I had compiled a list of places I wanted to visit and The Cloisters was on the list. Archie then suggested a visit together, so it got bumped up the list. It is part of the Metropolitan Museum of Art (The Met) and is located in Fort Tryon Park at the northernmost point of Manhattan. It opened to the public in 1938 and is in a building which was purpose built and is in the style of a medieval European monastery.
It is located in a four-acre park overlooking the Hudson River, and is a mixture of ecclesiastical and non-ecclesiastical architecture, gardens and artefacts collected from Europe. I always wonder at the way that both the British and Americans collected all these antiquities from Europe, and can only assume that, in the days before easy travel, it was a way of educating the general populace.
I enjoy ceilings so here are a few for your enjoyment.
I adore this wooden barrel vaulted ceiling
and don’t get me started on this one! We saw a few like this in churches in the UK.
The gardens are magnificent, especially when viewed through these archways.

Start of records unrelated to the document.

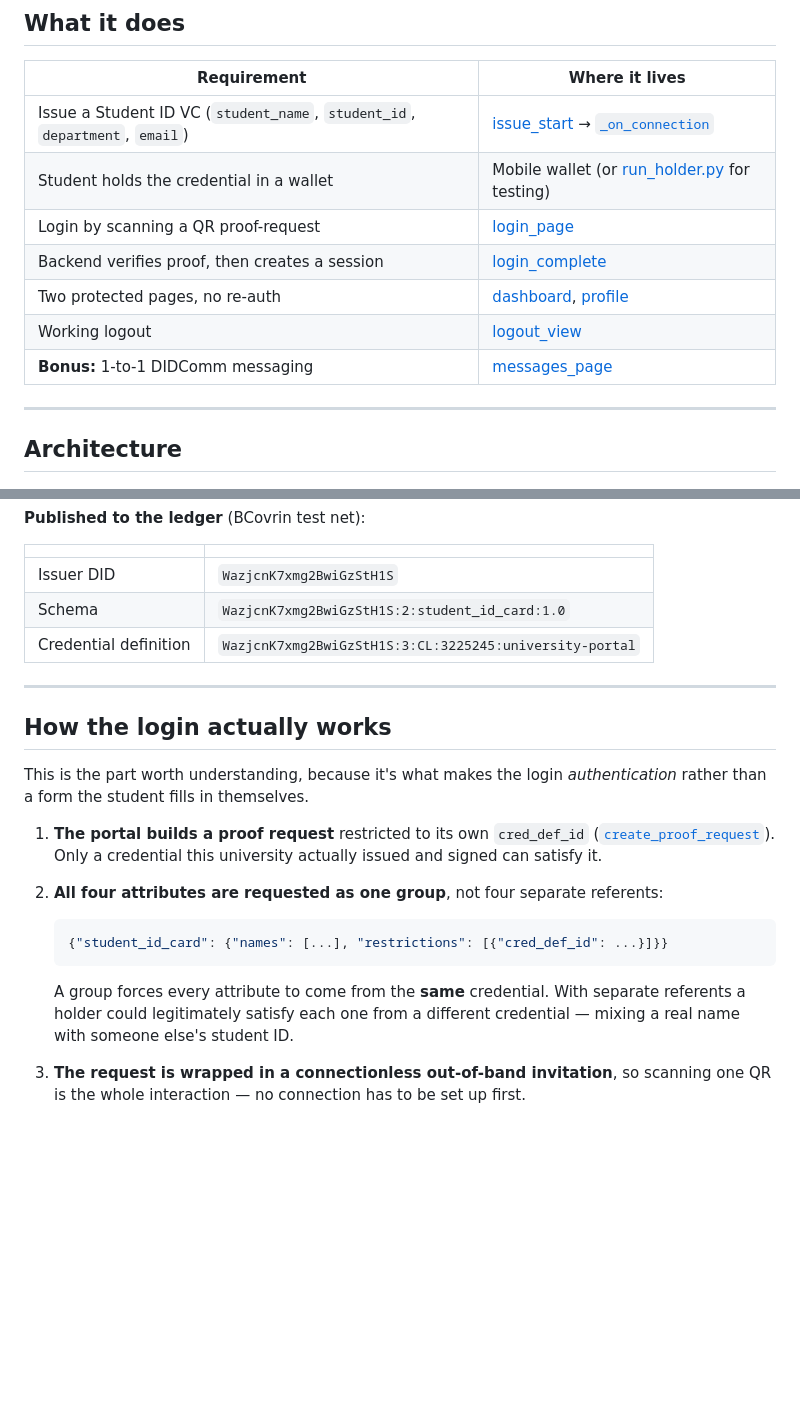
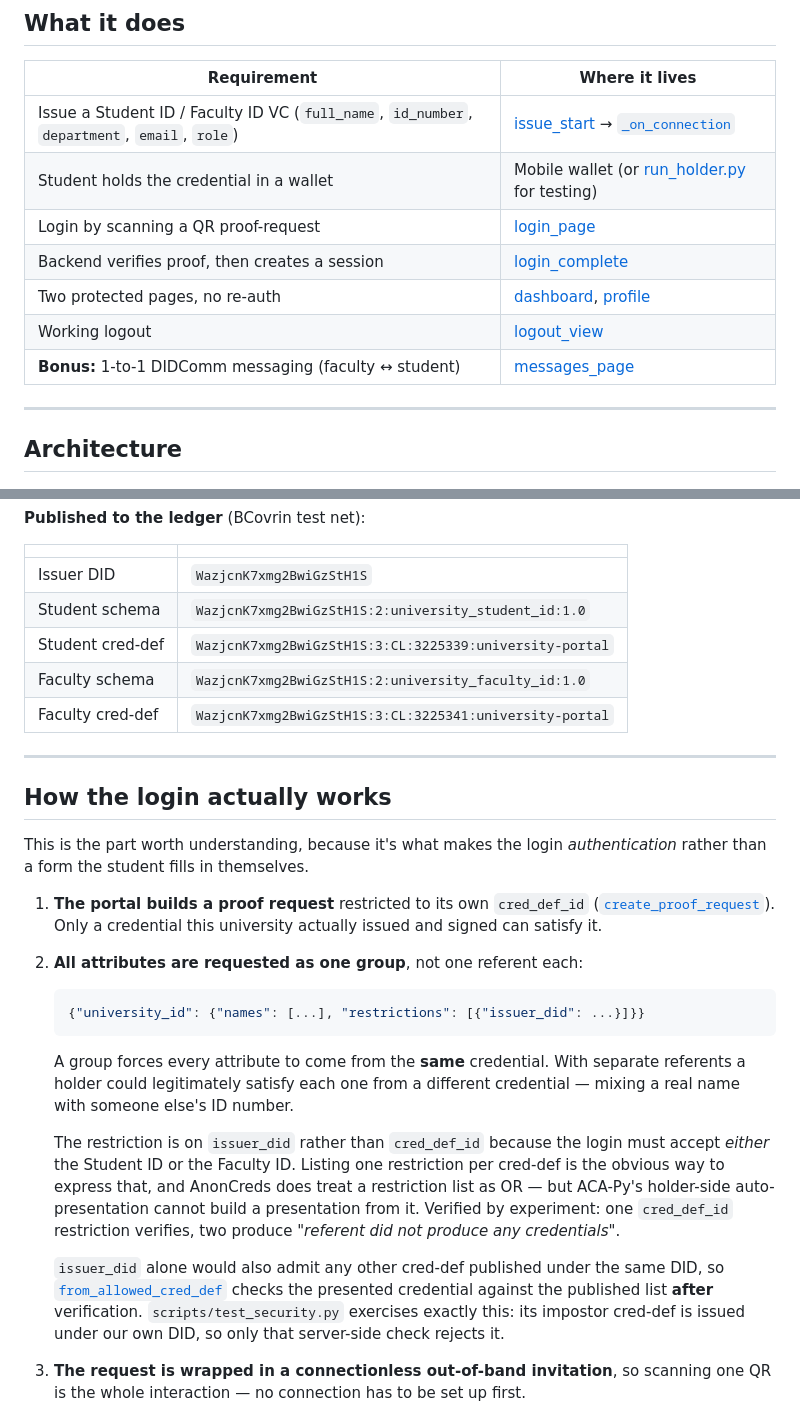
Before and after one commit to Himika-Tasnim/RA-Task, a Markdown page: README.md, 2 parts joined by grey strips. Rendered like a GitHub page; blank space fills up the shorter version.

````diff
--- a/README.md
+++ b/README.md
@@ -21,13 +21,13 @@ for the portal.
 
 | Requirement | Where it lives |
 |---|---|
-| Issue a Student ID VC (`student_name`, `student_id`, `department`, `email`) | [issue_start](portal/ssi/views.py) → [`_on_connection`](portal/ssi/views.py) |
+| Issue a Student ID / Faculty ID VC (`full_name`, `id_number`, `department`, `email`, `role`) | [issue_start](portal/ssi/views.py) → [`_on_connection`](portal/ssi/views.py) |
 | Student holds the credential in a wallet | Mobile wallet (or [run_holder.py](agent/run_holder.py) for testing) |
 | Login by scanning a QR proof-request | [login_page](portal/ssi/views.py) |
 | Backend verifies proof, then creates a session | [login_complete](portal/ssi/views.py) |
 | Two protected pages, no re-auth | [dashboard](portal/ssi/views.py), [profile](portal/ssi/views.py) |
 | Working logout | [logout_view](portal/ssi/views.py) |
-| **Bonus:** 1-to-1 DIDComm messaging | [messages_page](portal/ssi/views.py) |
+| **Bonus:** 1-to-1 DIDComm messaging (faculty ↔ student) | [messages_page](portal/ssi/views.py) |
 
 ---
 
@@ -66,8 +66,10 @@ ACA-Py's Admin API via a thin client in [portal/ssi/acapy.py](portal/ssi/acapy.p
 | | |
 |---|---|
 | Issuer DID | `WazjcnK7xmg2BwiGzStH1S` |
-| Schema | `WazjcnK7xmg2BwiGzStH1S:2:student_id_card:1.0` |
-| Credential definition | `WazjcnK7xmg2BwiGzStH1S:3:CL:3225245:university-portal` |
+| Student schema | `WazjcnK7xmg2BwiGzStH1S:2:university_student_id:1.0` |
+| Student cred-def | `WazjcnK7xmg2BwiGzStH1S:3:CL:3225339:university-portal` |
+| Faculty schema | `WazjcnK7xmg2BwiGzStH1S:2:university_faculty_id:1.0` |
+| Faculty cred-def | `WazjcnK7xmg2BwiGzStH1S:3:CL:3225341:university-portal` |
 
 ---
 
@@ -80,15 +82,28 @@ rather than a form the student fills in themselves.
    ([`create_proof_request`](portal/ssi/acapy.py)). Only a credential this university
    actually issued and signed can satisfy it.
 
-2. **All four attributes are requested as one group**, not four separate referents:
+2. **All attributes are requested as one group**, not one referent each:
 
    ```python
-   {"student_id_card": {"names": [...], "restrictions": [{"cred_def_id": ...}]}}
+   {"university_id": {"names": [...], "restrictions": [{"issuer_did": ...}]}}
    ```
 
    A group forces every attribute to come from the **same** credential. With separate
    referents a holder could legitimately satisfy each one from a different credential —
-   mixing a real name with someone else's student ID.
+   mixing a real name with someone else's ID number.
+
+   The restriction is on `issuer_did` rather than `cred_def_id` because the login must
+   accept *either* the Student ID or the Faculty ID. Listing one restriction per
+   cred-def is the obvious way to express that, and AnonCreds does treat a restriction
+   list as OR — but ACA-Py's holder-side auto-presentation cannot build a presentation
+   from it. Verified by experiment: one `cred_def_id` restriction verifies, two produce
+   *"referent did not produce any credentials"*.
+
+   `issuer_did` alone would also admit any other cred-def published under the same DID,
+   so [`from_allowed_cred_def`](portal/ssi/acapy.py) checks the presented credential
+   against the published list **after** verification. `scripts/test_security.py`
+   exercises exactly this: its impostor cred-def is issued under our own DID, so only
+   that server-side check rejects it.
 
 3. **The request is wrapped in a connectionless out-of-band invitation**, so scanning
    one QR is the whole interaction — no connection has to be set up first.
````
Also changed, not shown: DEMO.md (+32 -5 lines).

This garden overlooks the Hudson River.
It is beautifully laid out,
without being too manicured
and has magnificently espaliered camelias.
The building was designed and built locally, but the tower was imported. It was a ruin and had to be painstakingly rebuilt. It defies comprehension that what was basically rubble could be recreated so perfectly.
I took many photos inside, but find I prefer the outside. However, there are some magnificent tapestries, this is a ca. 1400 – 1410 wool tapestry of Julius Caesar – and not at all how I imagined him!
I managed to capture one of Archie examining the light fitting.
The entrance “tunnel” is just magnificent and chandeliers are hung from the ceiling on special occasions.
There is a lot of detail on the Cloisters at The Met site if you want to read further.
The parkland is also very beautiful and we had a lovely time wandering through the various gardens and, of course, admiring the magnificent stone walls and bridges dotted about.
From here we visited the Neue Galerie on the Upper East Side. We had passed by on previous trips but there always seemed to be a queue, but fate was with us and this time there were no crowds so in we went. We were there to see the remarkable Klimt paintings as well as other work by Austrian and German artists and designers. No photos are allowed in the galleries, but here is a photo of me in front of a reproduction of the Adele Bloch-Bauer painting about which the film “Woman in Gold” was created. It is really worth reading the book or seeing the film – or both, as I did!
There is a lot of detail about this painting – for example, the way she’s holding her hand is to disguise a disfigured finger, and the dress is gold leaf full of symbolism. It is a most intriguing piece of art. There are four other works by Klimt in the exhibition and they are all worth viewing.
We also loved the other collections, particularly the clocks and furniture. Some of the silverware was exquisite too. This gallery is definitely worth a visit.
I have to finish off with this photograph. Dogs on the subway are required to be carried in a bag and I love this little corgi sitting happily in the specially designed backpack. I will try and take a photo of quite large dogs stuffed into bags, which is quite funny to see but probably not so funny for the poor dog.
I think this post is quite long enough, so TTFN and I’ll be back soon with more adventures.